Eating Sarah Sundin's great plum jam, I am carried back many years to a manse kitchen in central Illinois. My dad, a gregarious small town Presbyterian preacher, was a thrifty man who couldnl't resist a bargain. Often in his daily travels around the rural roads surrounding town, he would stop for a visit with various church members, and sometimes purchase fruit on the verge of overripeness, that could be 'put up' as jams or preserves. The prices were exceptionally good on Saturday afternoons, when the fruit wouldn't keep until after Sunday. (It was in the days when business wasn't conducted on Sunday, nor the work to preserve the fruit.)
One Saturday afternoon he came into the kitchen beaming with pride at his latest acquisition - a huge basket of 'on the verge' damson plums. I'm sure my mother's heart dropped when she recognized the work necessary to salvage the fruit, but trouper that she was, she donned a long white apron and swathed her hair in one of Daddy's big white hankerchiefs, and attacked the pile of soft plums. Hours later, after sterilizing and filling the glass jars with the product of her labor, the kitchen table boasted many jars of beautiful red jam, still hot from the processing.
Here's where the story gets sticky. (Forgive me.) I don't know how much later it happened. Much of the story remains live, although not enhanced, from the retelling. Suddenly there began a series of loud pops emanating from the kitchen. One...two...three-four-five... Investigation revealed kitchen walls and ceiling newly redecorated with bright red polka dots dribbling down the walls. Some had even reached the hallway of the back staircase.
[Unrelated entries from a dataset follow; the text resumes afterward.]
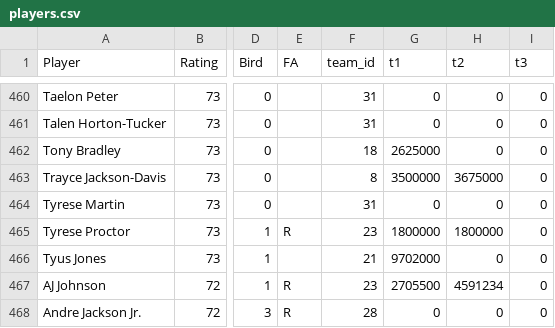
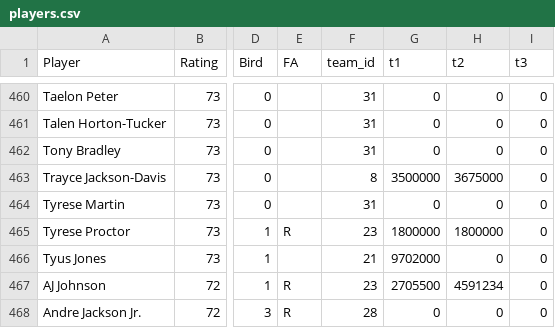
Before and after one commit to miguelefvlc/2KMANAGER, a CSV file: players.csv, drawn as a sheet; only a part is shown, gaps mark what is left out; the diff names each change by its address in the sheet, - before the commit and + after, or states it on an @@ line.

```diff
--- a/players.csv
+++ b/players.csv
-F462 (team_id): 18
+F462 (team_id): 31
-G462 (t1): 2625000
+G462 (t1): 0
```
Also changed, not shown: 1 other file.
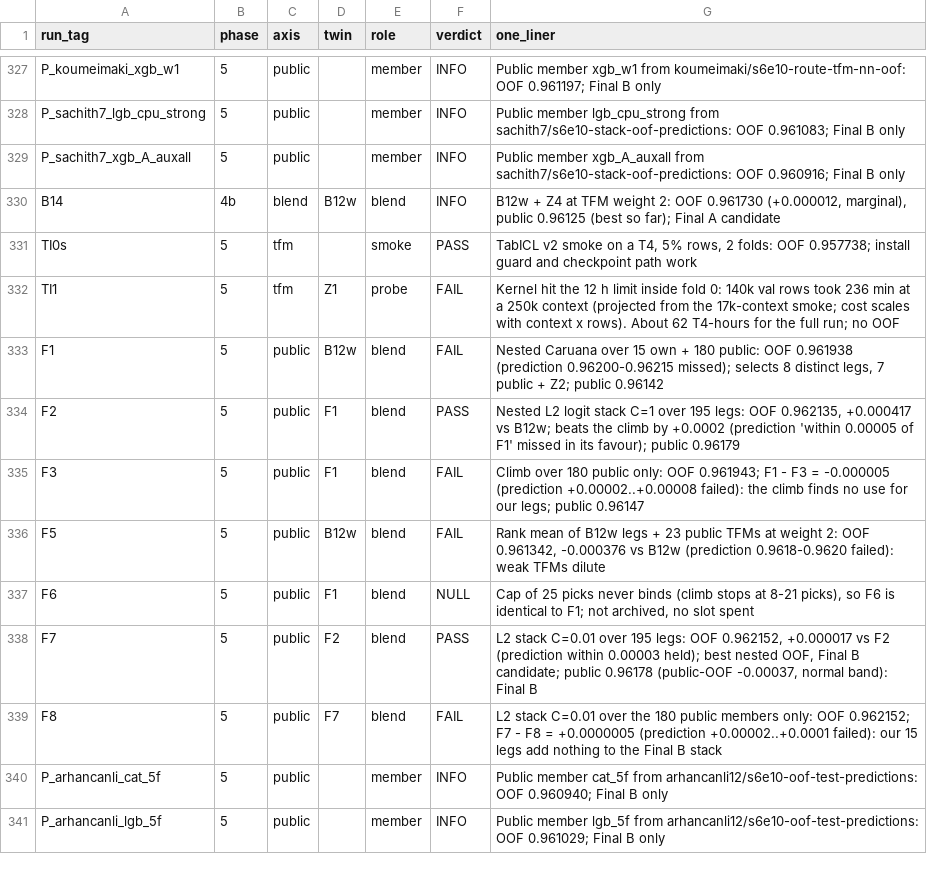
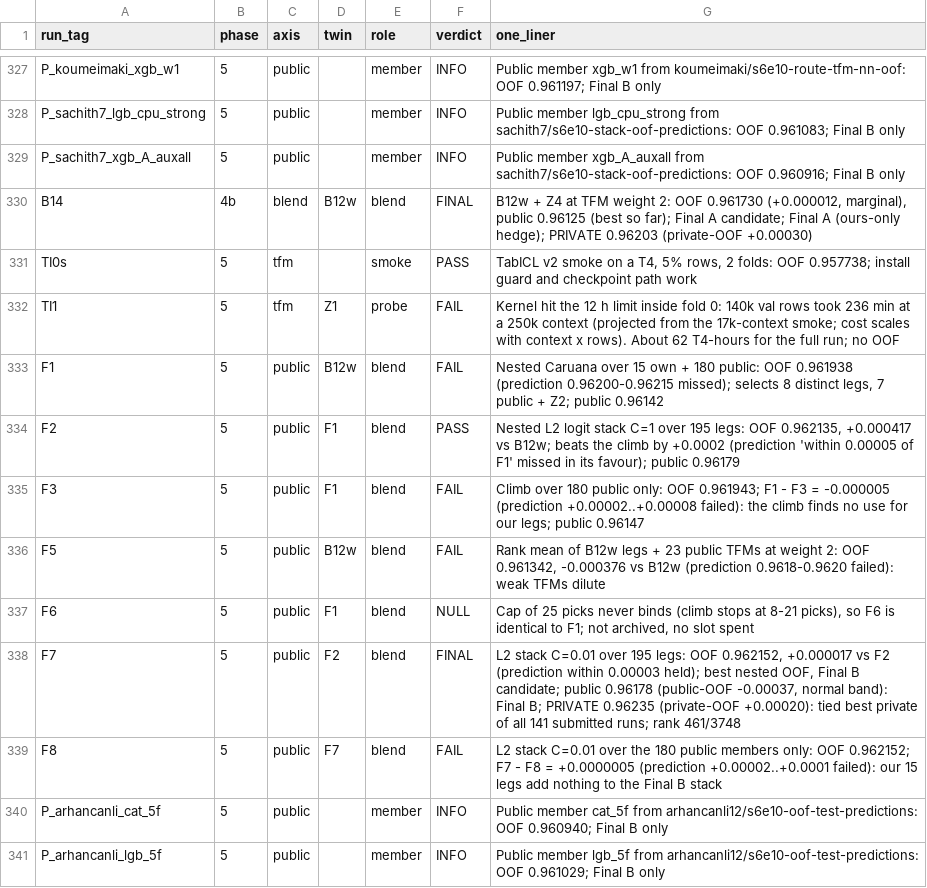
Before and after one commit to gccarno/kaggle_playground_s6e10, a CSV file: experiments/ledger.csv, drawn as a sheet; only a part is shown, gaps mark what is left out.

```diff
--- a/experiments/ledger.csv
+++ b/experiments/ledger.csv
@@ -329,3 +329,3 @@ P_sachith7_lgb_cpu_strong,5,public,,member,INFO,Public member lgb_cpu_strong fro
 P_sachith7_xgb_A_auxall,5,public,,member,INFO,Public member xgb_A_auxall from sachith7/s6e10-stack-oof-predictions: OOF 0.960916; Final B only
-B14,4b,blend,B12w,blend,INFO,"B12w + Z4 at TFM weight 2: OOF 0.961730 (+0.000012, marginal), public 0.96125 (best so far); Final A candidate"
+B14,4b,blend,B12w,blend,FINAL,"B12w + Z4 at TFM weight 2: OOF 0.961730 (+0.000012, marginal), public 0.96125 (best so far); Final A candidate; Final A (ours-only hedge); PRIVATE 0.96203 (private-OOF +0.00030)"
 TI0s,5,tfm,,smoke,PASS,"TabICL v2 smoke on a T4, 5% rows, 2 folds: OOF 0.957738; install guard and checkpoint path work"
@@ -337,3 +337,3 @@ F5,5,public,B12w,blend,FAIL,"Rank mean of B12w legs + 23 public TFMs at weight 2
 F6,5,public,F1,blend,NULL,"Cap of 25 picks never binds (climb stops at 8-21 picks), so F6 is identical to F1; not archived, no slot spent"
-F7,5,public,F2,blend,PASS,"L2 stack C=0.01 over 195 legs: OOF 0.962152, +0.000017 vs F2 (prediction within 0.00003 held); best nested OOF, Final B candidate; public 0.96178 (public-OOF -0.00037, normal band): Final B"
+F7,5,public,F2,blend,FINAL,"L2 stack C=0.01 over 195 legs: OOF 0.962152, +0.000017 vs F2 (prediction within 0.00003 held); best nested OOF, Final B candidate; public 0.96178 (public-OOF -0.00037, normal band): Final B; PRIVATE 0.96235 (private-OOF +0.00020): tied best private of all 141 submitted runs; rank 461/3748"
 F8,5,public,F7,blend,FAIL,L2 stack C=0.01 over the 180 public members only: OOF 0.962152; F7 - F8 = +0.0000005 (prediction +0.00002..+0.0001 failed): our 15 legs add nothing to the Final B stack
```
Also changed, not shown: experiments/axes.csv, 5 other files.
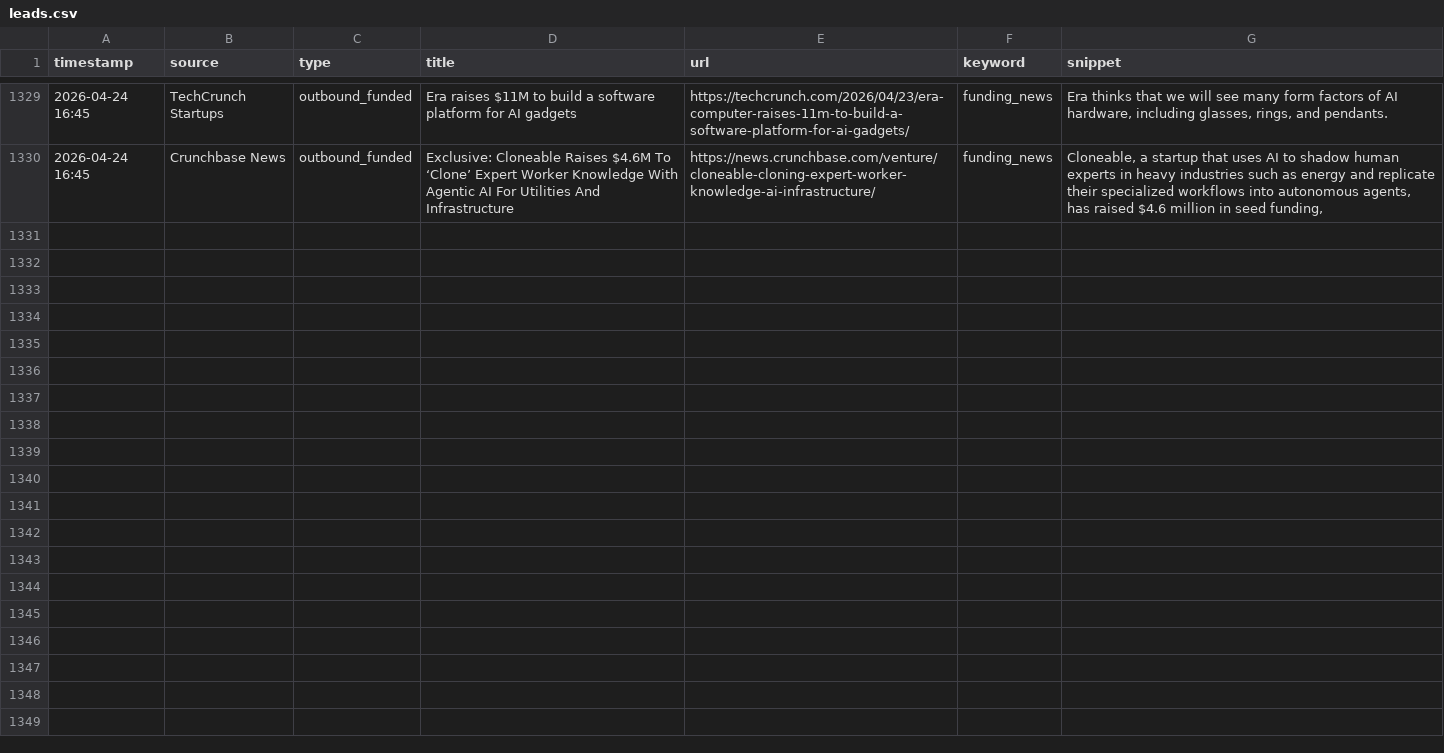
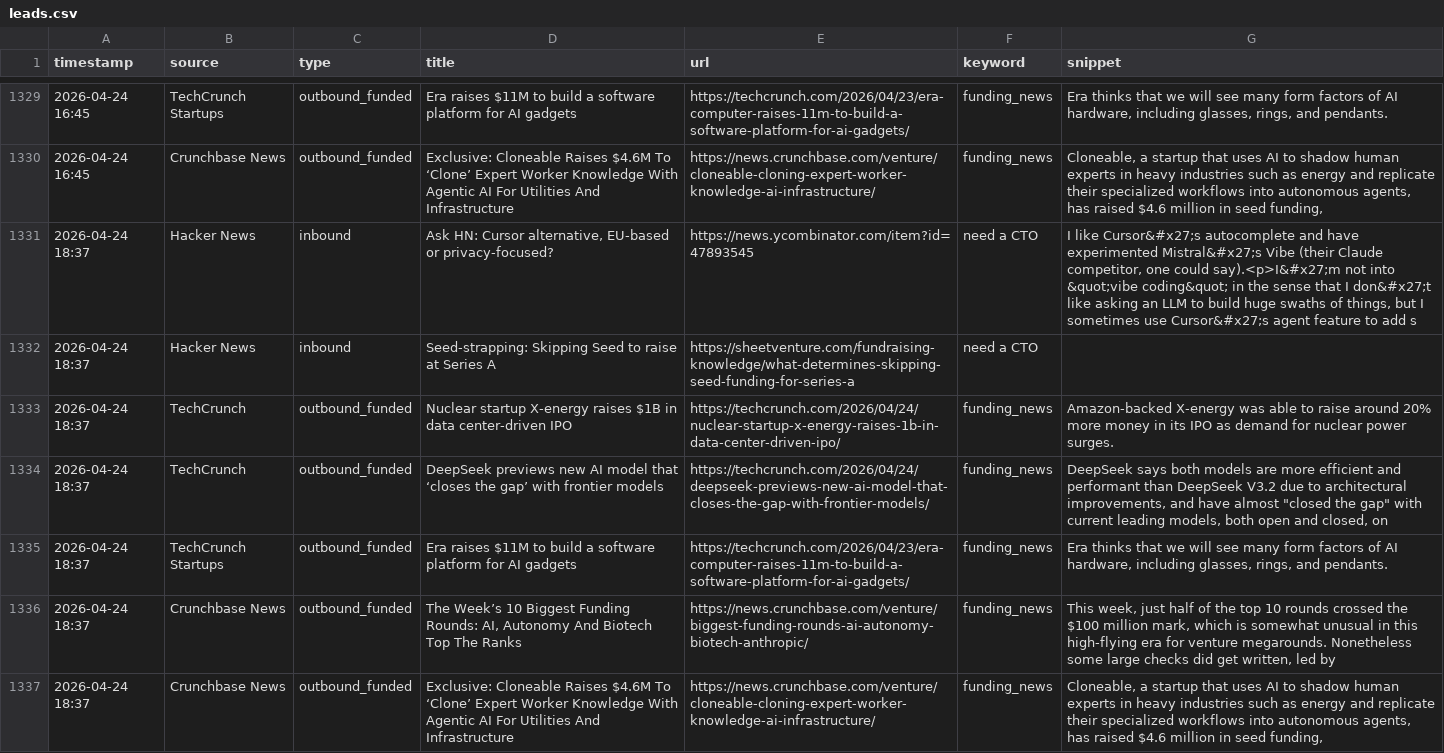
Before and after one commit to rajcreates/mvp-lead-system, a CSV file: leads.csv, drawn as a sheet; only a part is shown, gaps mark what is left out; the diff names each change by its address in the sheet, - before the commit and + after, or states it on an @@ line.

```diff
--- a/leads.csv
+++ b/leads.csv
+row 1331: 2026-04-24 18:37 | Hacker News | inbound | Ask HN: Cursor alternative, EU-based or privacy-focused? | https://news.ycombinator.com/item?id=47893545 | need a CTO | I like Cursor&#x27;s autocomplete and have experimented Mistral&#x27;s Vibe (their Claude competitor, one could say).<p>I&#x27;m not into &quot;vibe coding&quot; in the sense that I don&#x27;t like asking an LLM to build huge swaths of things, but I sometimes use Cursor&#x27;s agent feature to add s
+row 1332: 2026-04-24 18:37 | Hacker News | inbound | Seed-strapping: Skipping Seed to raise at Series A | https://sheetventure.com/fundraising-knowledge/what-determines-skipping-seed-funding-for-series-a | need a CTO
+row 1333: 2026-04-24 18:37 | TechCrunch | outbound_funded | Nuclear startup X-energy raises $1B in data center-driven IPO | https://techcrunch.com/2026/04/24/nuclear-startup-x-energy-raises-1b-in-data-center-driven-ipo/ | funding_news | Amazon-backed X-energy was able to raise around 20% more money in its IPO as demand for nuclear power surges.
+row 1334: 2026-04-24 18:37 | TechCrunch | outbound_funded | DeepSeek previews new AI model that ‘closes the gap’ with frontier models | https://techcrunch.com/2026/04/24/deepseek-previews-new-ai-model-that-closes-the-gap-with-frontier-models/ | funding_news | DeepSeek says both models are more efficient and performant than DeepSeek V3.2 due to architectural improvements, and have almost "closed the gap" with current leading models, both open and closed, on
+row 1335: 2026-04-24 18:37 | TechCrunch Startups | outbound_funded | Era raises $11M to build a software platform for AI gadgets | https://techcrunch.com/2026/04/23/era-computer-raises-11m-to-build-a-software-platform-for-ai-gadgets/ | funding_news | Era thinks that we will see many form factors of AI hardware, including glasses, rings, and pendants.
+row 1336: 2026-04-24 18:37 | Crunchbase News | outbound_funded | The Week’s 10 Biggest Funding Rounds: AI, Autonomy And Biotech Top The Ranks | https://news.crunchbase.com/venture/biggest-funding-rounds-ai-autonomy-biotech-anthropic/ | funding_news | This week, just half of the top 10 rounds crossed the $100 million mark, which is somewhat unusual in this high-flying era for venture megarounds. Nonetheless some large checks did get written, led by
+row 1337: 2026-04-24 18:37 | Crunchbase News | outbound_funded | Exclusive: Cloneable Raises $4.6M To ‘Clone’ Expert Worker Knowledge With Agentic AI For Utilities And Infrastructure | https://news.crunchbase.com/venture/cloneable-cloning-expert-worker-knowledge-ai-infrastructure/ | funding_news | Cloneable, a startup that uses AI to shadow human experts in heavy industries such as energy and replicate their specialized workflows into autonomous agents, has raised $4.6 million in seed funding,
```
Also changed, not shown: 1 other file.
Something had gone wrong in the sealing procedure.
I never heard my gentle, soft-spoken mother ever utter anything that even slightly resembled
a curse word, but her famous last words on that Saturday night:
"Oh, those damson plums!"
(I don't think my dad brought home much Saturday night work after that.)